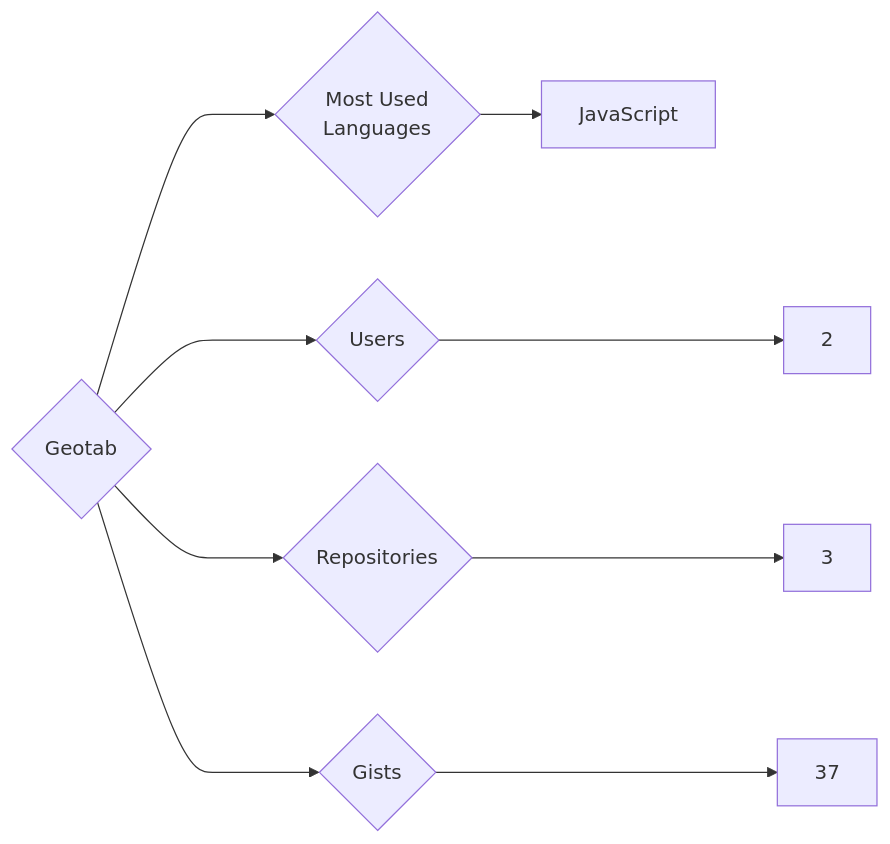
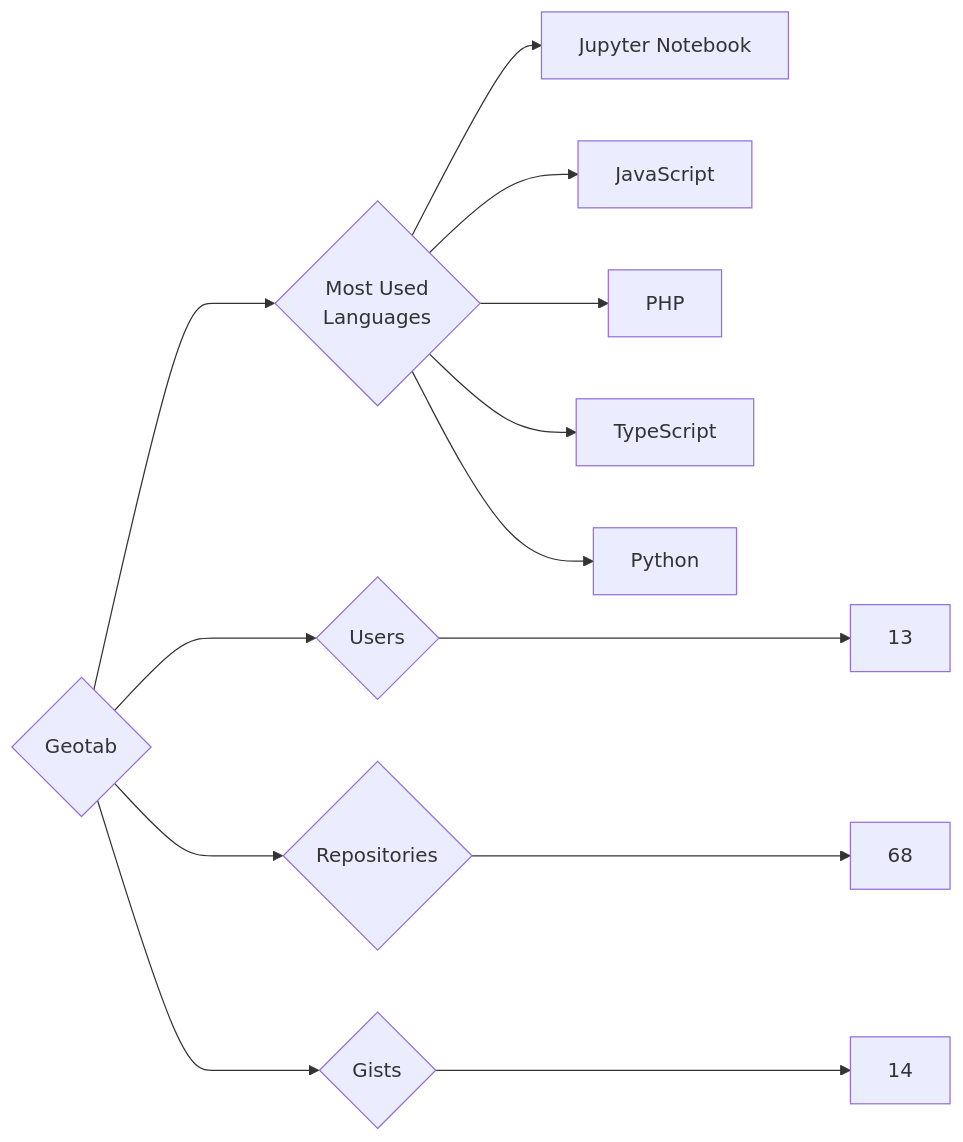
Before and after one commit to trickest/insiders: the diagram in targets/Geotab/README.md, drawn with Mermaid. The commit also changed 809 other files, not shown here.

````diff
--- a/targets/Geotab/README.md
+++ b/targets/Geotab/README.md
@@ -3,9 +3,13 @@
 ```mermaid
 graph LR
 COMPANY_NAME{Geotab}
-COMPANY_NAME ---> U{Users} ---> UN[2]
-COMPANY_NAME ---> R{Repositories} ---> RN[3]
-COMPANY_NAME ---> G{Gists} ---> GN[37]
+COMPANY_NAME ---> U{Users} ---> UN[13]
+COMPANY_NAME ---> R{Repositories} ---> RN[68]
+COMPANY_NAME ---> G{Gists} ---> GN[14]
 COMPANY_NAME ---> ML{Most Used<br>Languages}
+ML --> Jupyter_Notebook[Jupyter Notebook]
 ML --> JavaScript[JavaScript]
+ML --> PHP[PHP]
+ML --> TypeScript[TypeScript]
+ML --> Python[Python]
 ```
````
· · · · · · ·
* **What to work on**: Repeat each line above exactly. The pictures stay out.

* **Answer to this problem**:
Before and after one commit to trickest/insiders: the diagram in targets/Geotab/README.md, drawn with Mermaid. The commit also changed 809 other files, not shown here.

````diff
--- a/targets/Geotab/README.md
+++ b/targets/Geotab/README.md
@@ -3,9 +3,13 @@
 ```mermaid
 graph LR
 COMPANY_NAME{Geotab}
-COMPANY_NAME ---> U{Users} ---> UN[2]
-COMPANY_NAME ---> R{Repositories} ---> RN[3]
-COMPANY_NAME ---> G{Gists} ---> GN[37]
+COMPANY_NAME ---> U{Users} ---> UN[13]
+COMPANY_NAME ---> R{Repositories} ---> RN[68]
+COMPANY_NAME ---> G{Gists} ---> GN[14]
 COMPANY_NAME ---> ML{Most Used<br>Languages}
+ML --> Jupyter_Notebook[Jupyter Notebook]
 ML --> JavaScript[JavaScript]
+ML --> PHP[PHP]
+ML --> TypeScript[TypeScript]
+ML --> Python[Python]
 ```
````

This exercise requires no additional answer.